◆ WORK TO COMPLETE
Among the records that follow, how many lines contain the word "autores"? Give the number and no other words.

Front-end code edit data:

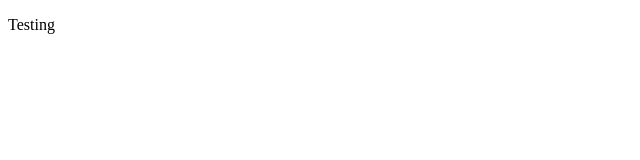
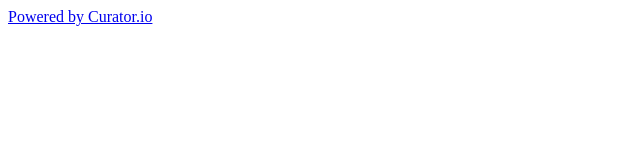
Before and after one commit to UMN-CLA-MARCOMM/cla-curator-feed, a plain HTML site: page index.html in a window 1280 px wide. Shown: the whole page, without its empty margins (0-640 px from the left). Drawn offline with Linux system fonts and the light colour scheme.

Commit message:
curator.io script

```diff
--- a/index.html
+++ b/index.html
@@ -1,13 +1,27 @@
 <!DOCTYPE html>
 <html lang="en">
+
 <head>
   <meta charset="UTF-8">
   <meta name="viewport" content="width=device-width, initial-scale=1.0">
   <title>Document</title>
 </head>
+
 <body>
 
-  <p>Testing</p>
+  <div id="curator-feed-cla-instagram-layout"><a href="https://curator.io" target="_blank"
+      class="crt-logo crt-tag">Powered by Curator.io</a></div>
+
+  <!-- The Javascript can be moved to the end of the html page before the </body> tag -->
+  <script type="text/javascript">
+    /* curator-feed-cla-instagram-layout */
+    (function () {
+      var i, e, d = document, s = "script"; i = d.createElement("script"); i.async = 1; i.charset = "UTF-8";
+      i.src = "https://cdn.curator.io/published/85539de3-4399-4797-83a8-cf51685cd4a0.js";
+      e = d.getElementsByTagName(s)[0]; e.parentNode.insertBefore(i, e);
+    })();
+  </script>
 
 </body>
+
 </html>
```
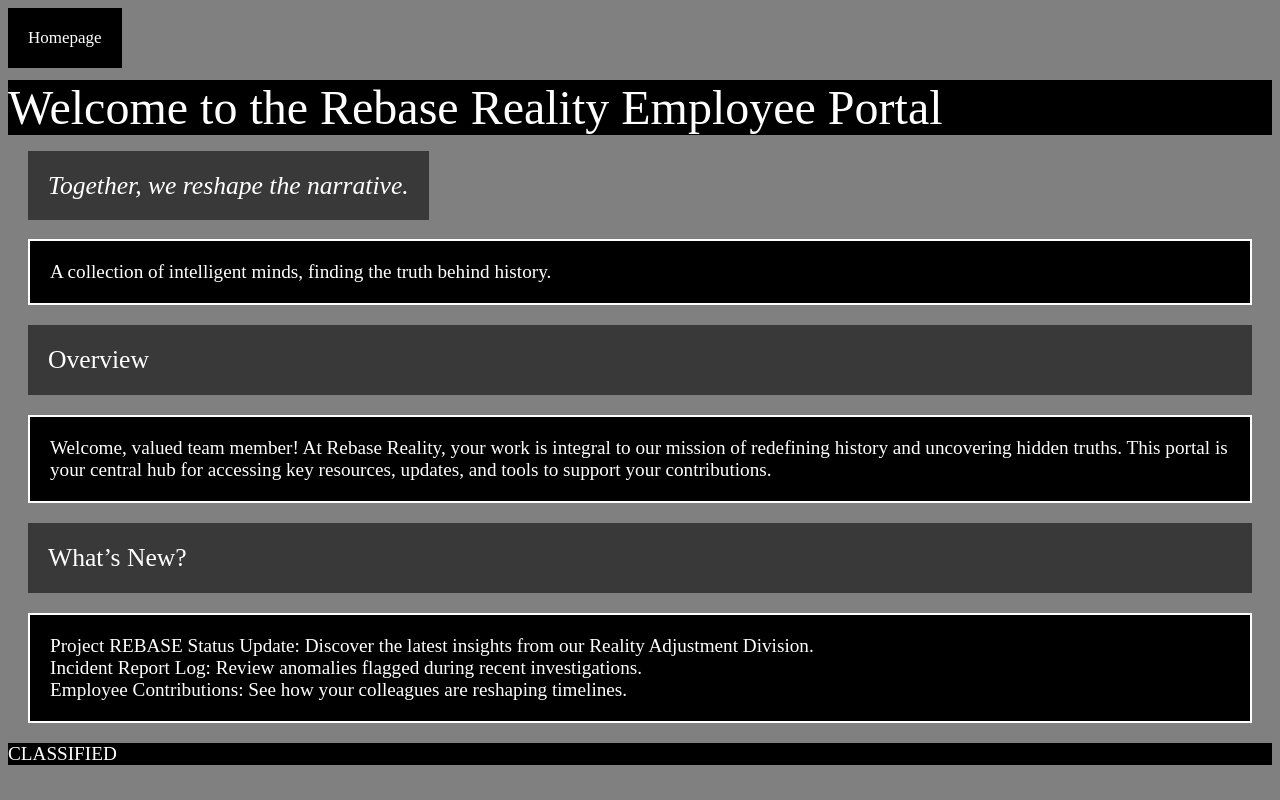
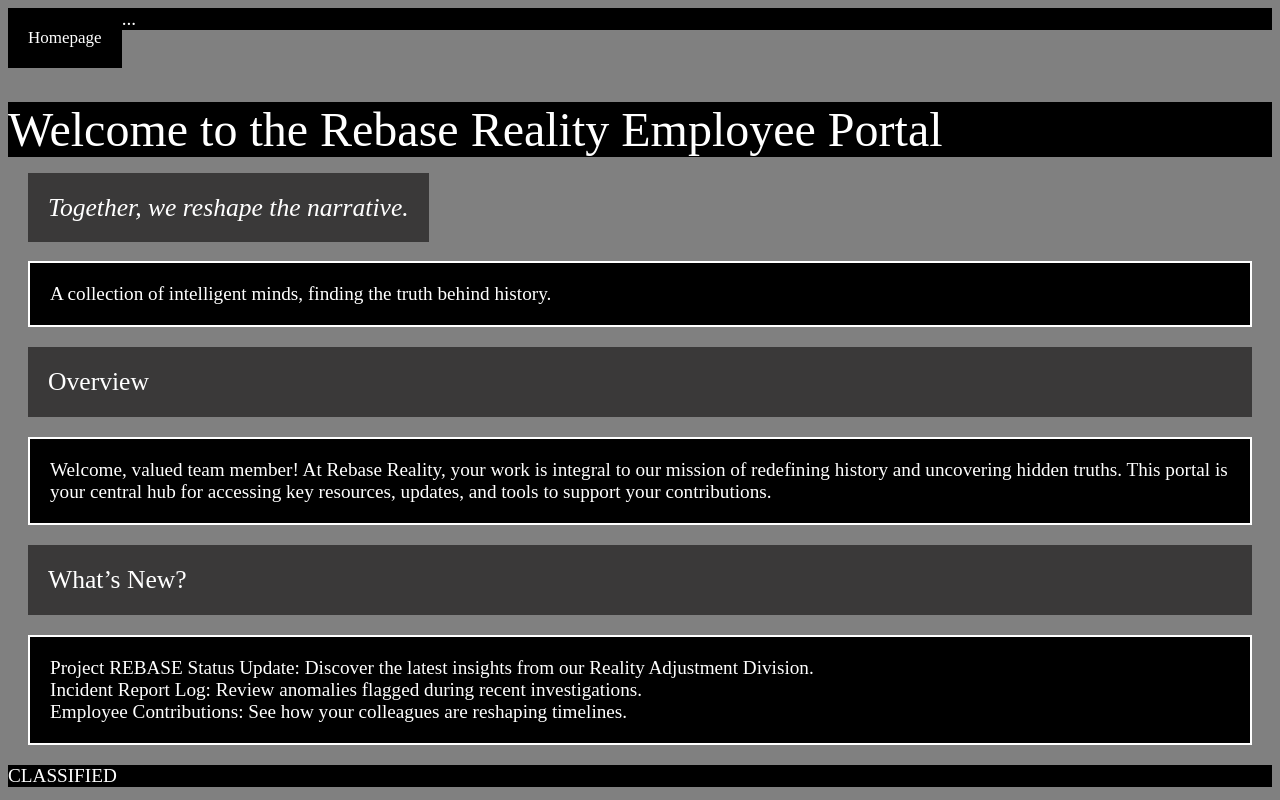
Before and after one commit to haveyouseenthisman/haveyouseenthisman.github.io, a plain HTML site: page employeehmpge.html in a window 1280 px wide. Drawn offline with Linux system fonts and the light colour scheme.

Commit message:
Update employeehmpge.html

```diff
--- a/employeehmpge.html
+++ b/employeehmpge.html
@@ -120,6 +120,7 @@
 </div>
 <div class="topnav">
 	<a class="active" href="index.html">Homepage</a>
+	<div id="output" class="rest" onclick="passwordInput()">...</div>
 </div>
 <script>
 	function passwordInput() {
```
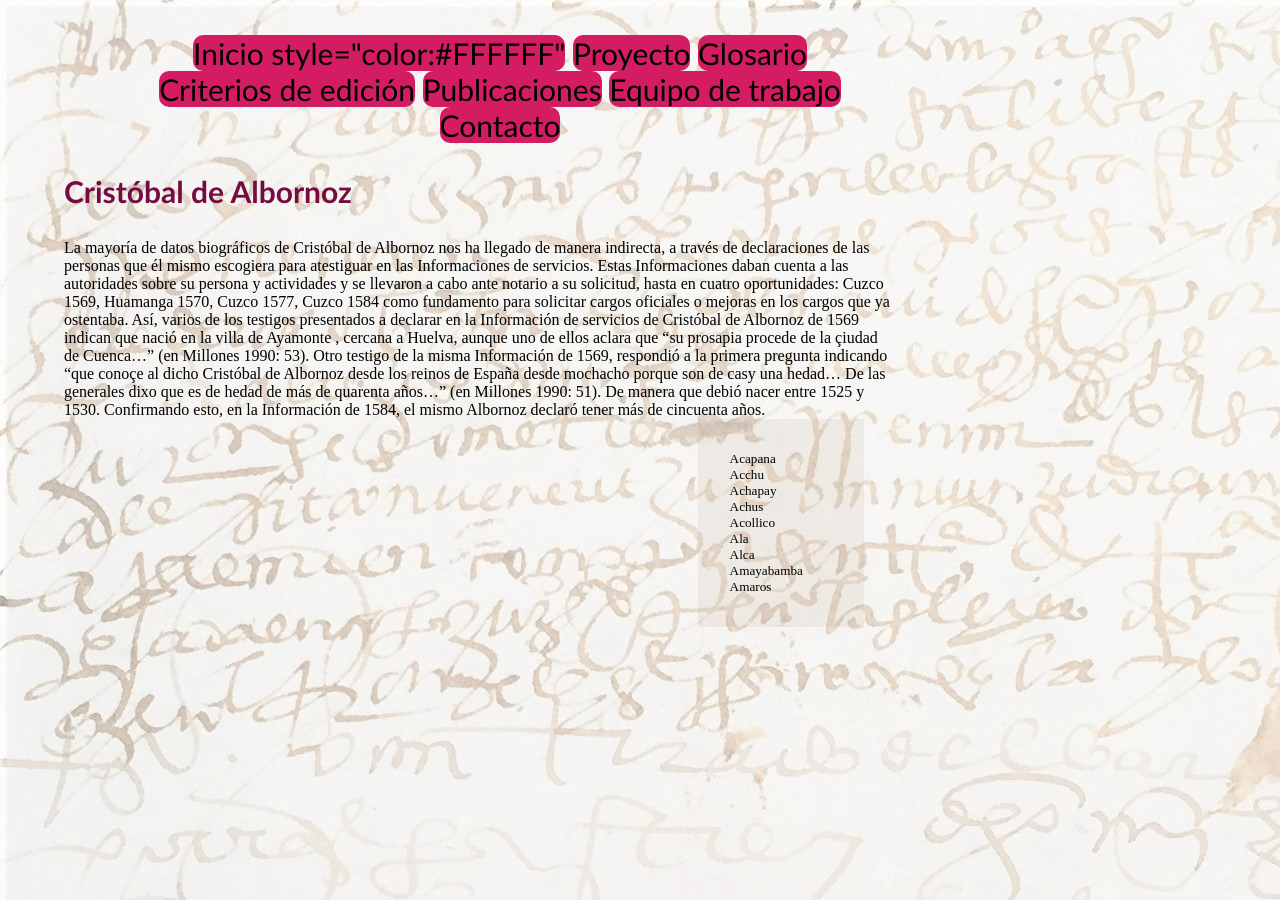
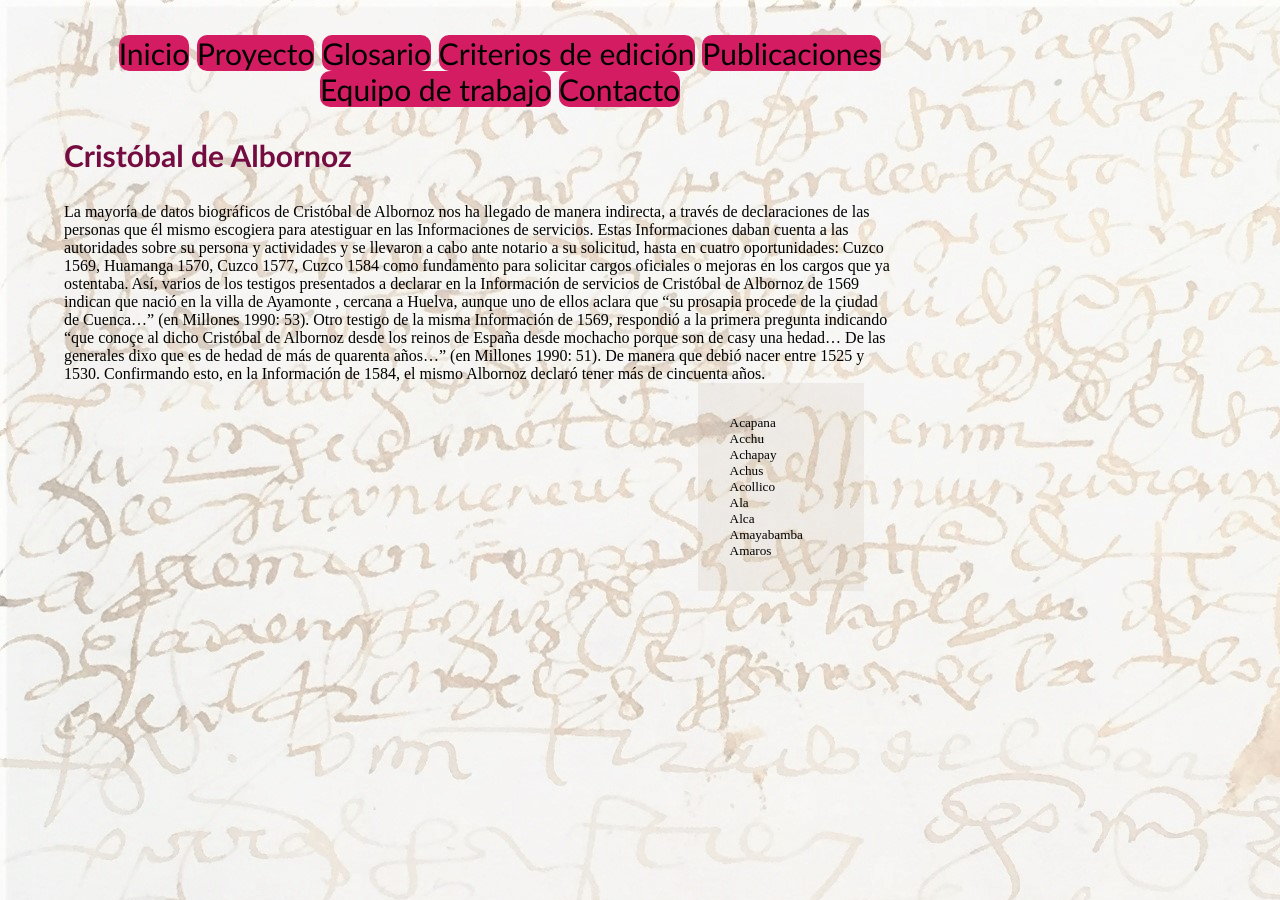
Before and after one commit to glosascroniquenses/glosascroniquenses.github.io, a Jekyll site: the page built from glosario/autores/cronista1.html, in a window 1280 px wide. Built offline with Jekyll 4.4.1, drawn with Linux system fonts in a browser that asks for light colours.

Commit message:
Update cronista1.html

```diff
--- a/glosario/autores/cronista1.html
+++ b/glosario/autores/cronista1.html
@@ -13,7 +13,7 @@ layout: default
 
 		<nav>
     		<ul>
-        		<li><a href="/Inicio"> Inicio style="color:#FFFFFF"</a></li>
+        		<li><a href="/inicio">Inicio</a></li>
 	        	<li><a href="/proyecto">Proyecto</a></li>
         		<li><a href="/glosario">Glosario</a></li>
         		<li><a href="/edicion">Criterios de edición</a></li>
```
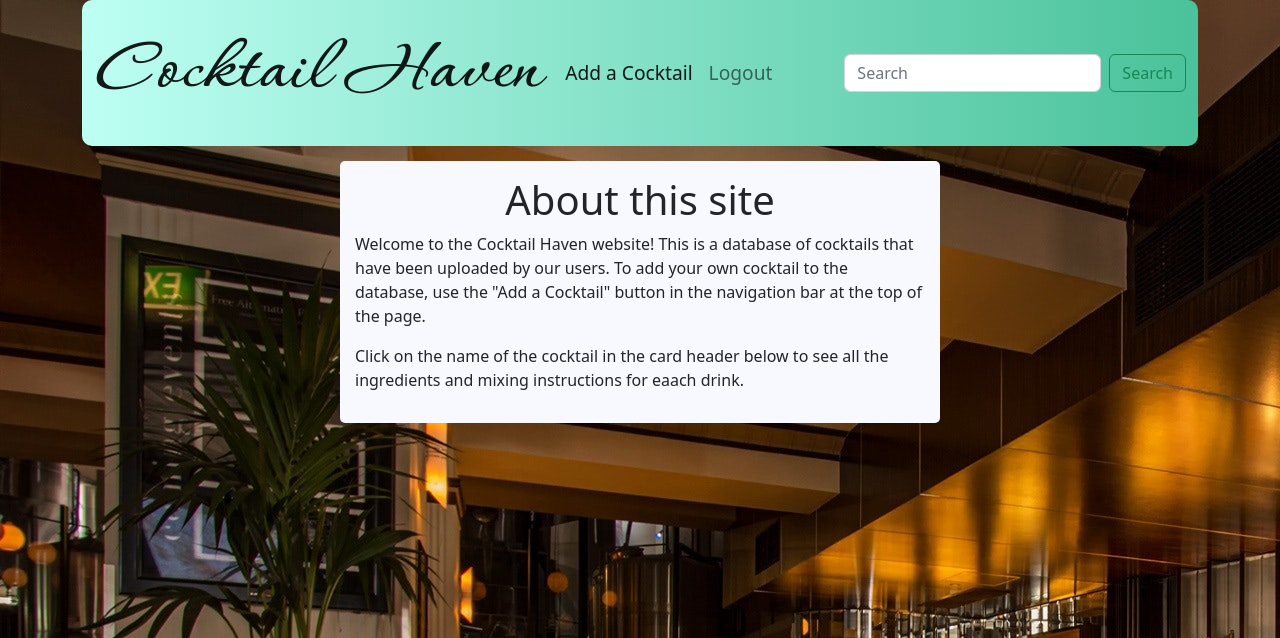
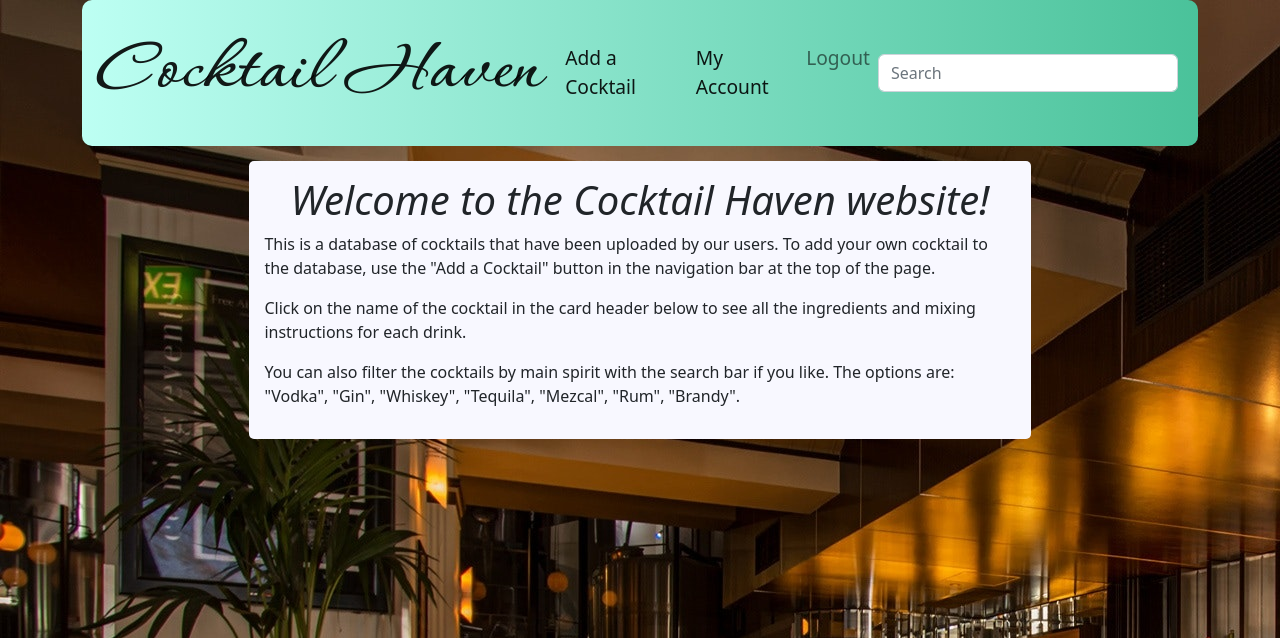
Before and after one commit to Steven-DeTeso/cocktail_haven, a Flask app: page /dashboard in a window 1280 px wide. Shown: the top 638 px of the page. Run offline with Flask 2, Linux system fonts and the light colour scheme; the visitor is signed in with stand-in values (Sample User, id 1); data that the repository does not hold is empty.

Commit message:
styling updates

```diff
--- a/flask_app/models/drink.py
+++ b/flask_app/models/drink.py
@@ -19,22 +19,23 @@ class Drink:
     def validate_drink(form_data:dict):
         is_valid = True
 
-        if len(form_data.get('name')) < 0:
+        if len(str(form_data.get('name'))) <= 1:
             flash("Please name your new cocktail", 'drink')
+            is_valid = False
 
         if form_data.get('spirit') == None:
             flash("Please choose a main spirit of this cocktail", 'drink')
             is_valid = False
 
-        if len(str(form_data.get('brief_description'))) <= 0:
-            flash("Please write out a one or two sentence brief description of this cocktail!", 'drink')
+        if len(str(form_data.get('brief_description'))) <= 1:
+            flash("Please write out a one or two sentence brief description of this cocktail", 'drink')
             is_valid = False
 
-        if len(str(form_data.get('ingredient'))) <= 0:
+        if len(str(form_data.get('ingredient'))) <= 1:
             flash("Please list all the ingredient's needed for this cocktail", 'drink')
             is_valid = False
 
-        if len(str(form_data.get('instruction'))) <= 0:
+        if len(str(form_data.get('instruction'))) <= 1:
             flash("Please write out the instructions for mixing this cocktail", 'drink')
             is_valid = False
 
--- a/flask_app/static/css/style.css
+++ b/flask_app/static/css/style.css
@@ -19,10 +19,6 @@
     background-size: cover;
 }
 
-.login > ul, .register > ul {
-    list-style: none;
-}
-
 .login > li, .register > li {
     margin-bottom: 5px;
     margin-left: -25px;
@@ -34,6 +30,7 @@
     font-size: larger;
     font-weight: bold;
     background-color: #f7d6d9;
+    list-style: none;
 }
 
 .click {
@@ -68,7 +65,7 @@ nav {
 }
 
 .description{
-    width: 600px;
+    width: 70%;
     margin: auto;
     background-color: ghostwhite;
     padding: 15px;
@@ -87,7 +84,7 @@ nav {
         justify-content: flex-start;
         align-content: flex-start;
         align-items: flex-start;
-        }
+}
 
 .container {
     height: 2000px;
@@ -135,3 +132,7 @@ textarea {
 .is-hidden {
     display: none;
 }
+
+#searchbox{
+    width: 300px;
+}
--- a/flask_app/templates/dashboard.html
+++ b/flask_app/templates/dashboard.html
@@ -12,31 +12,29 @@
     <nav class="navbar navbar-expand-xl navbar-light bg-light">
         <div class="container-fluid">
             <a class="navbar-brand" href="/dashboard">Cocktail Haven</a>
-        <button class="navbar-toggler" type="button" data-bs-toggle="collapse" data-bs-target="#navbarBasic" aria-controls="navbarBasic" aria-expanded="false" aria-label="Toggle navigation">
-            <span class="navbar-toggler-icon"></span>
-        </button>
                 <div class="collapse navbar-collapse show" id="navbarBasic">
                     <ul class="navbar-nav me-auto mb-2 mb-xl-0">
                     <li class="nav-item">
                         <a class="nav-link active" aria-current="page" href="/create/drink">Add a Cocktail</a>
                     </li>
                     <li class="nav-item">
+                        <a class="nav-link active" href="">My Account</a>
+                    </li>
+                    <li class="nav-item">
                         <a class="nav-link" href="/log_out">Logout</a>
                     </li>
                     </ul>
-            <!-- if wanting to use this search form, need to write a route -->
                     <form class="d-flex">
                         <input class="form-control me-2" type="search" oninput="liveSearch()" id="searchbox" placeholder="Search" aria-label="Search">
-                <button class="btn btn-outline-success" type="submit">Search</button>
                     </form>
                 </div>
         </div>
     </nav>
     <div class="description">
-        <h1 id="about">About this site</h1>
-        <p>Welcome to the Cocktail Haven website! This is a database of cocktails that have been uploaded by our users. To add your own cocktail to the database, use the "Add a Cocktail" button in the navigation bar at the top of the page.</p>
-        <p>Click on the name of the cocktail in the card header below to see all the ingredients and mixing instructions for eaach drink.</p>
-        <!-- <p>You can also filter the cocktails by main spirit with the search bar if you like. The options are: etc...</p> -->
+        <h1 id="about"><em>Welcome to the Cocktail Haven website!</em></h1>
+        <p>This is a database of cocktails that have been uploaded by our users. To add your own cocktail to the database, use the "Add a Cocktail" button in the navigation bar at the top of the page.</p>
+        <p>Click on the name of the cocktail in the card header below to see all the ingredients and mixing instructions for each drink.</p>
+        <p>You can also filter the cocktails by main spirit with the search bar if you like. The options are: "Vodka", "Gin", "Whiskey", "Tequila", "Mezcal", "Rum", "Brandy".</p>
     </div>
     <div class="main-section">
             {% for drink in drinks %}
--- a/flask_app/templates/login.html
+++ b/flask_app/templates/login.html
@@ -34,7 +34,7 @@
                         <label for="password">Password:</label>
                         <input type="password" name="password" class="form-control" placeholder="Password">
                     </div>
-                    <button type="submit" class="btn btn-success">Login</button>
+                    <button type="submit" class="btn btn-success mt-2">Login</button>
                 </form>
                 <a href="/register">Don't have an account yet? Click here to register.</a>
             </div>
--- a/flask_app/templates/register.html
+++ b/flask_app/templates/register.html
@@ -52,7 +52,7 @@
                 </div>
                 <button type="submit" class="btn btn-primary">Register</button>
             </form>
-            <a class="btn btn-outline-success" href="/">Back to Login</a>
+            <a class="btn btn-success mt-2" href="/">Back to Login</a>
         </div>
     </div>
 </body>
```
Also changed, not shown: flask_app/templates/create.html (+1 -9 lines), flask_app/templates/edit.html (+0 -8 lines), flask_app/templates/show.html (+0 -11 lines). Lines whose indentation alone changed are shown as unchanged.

◆ SOLUTION
3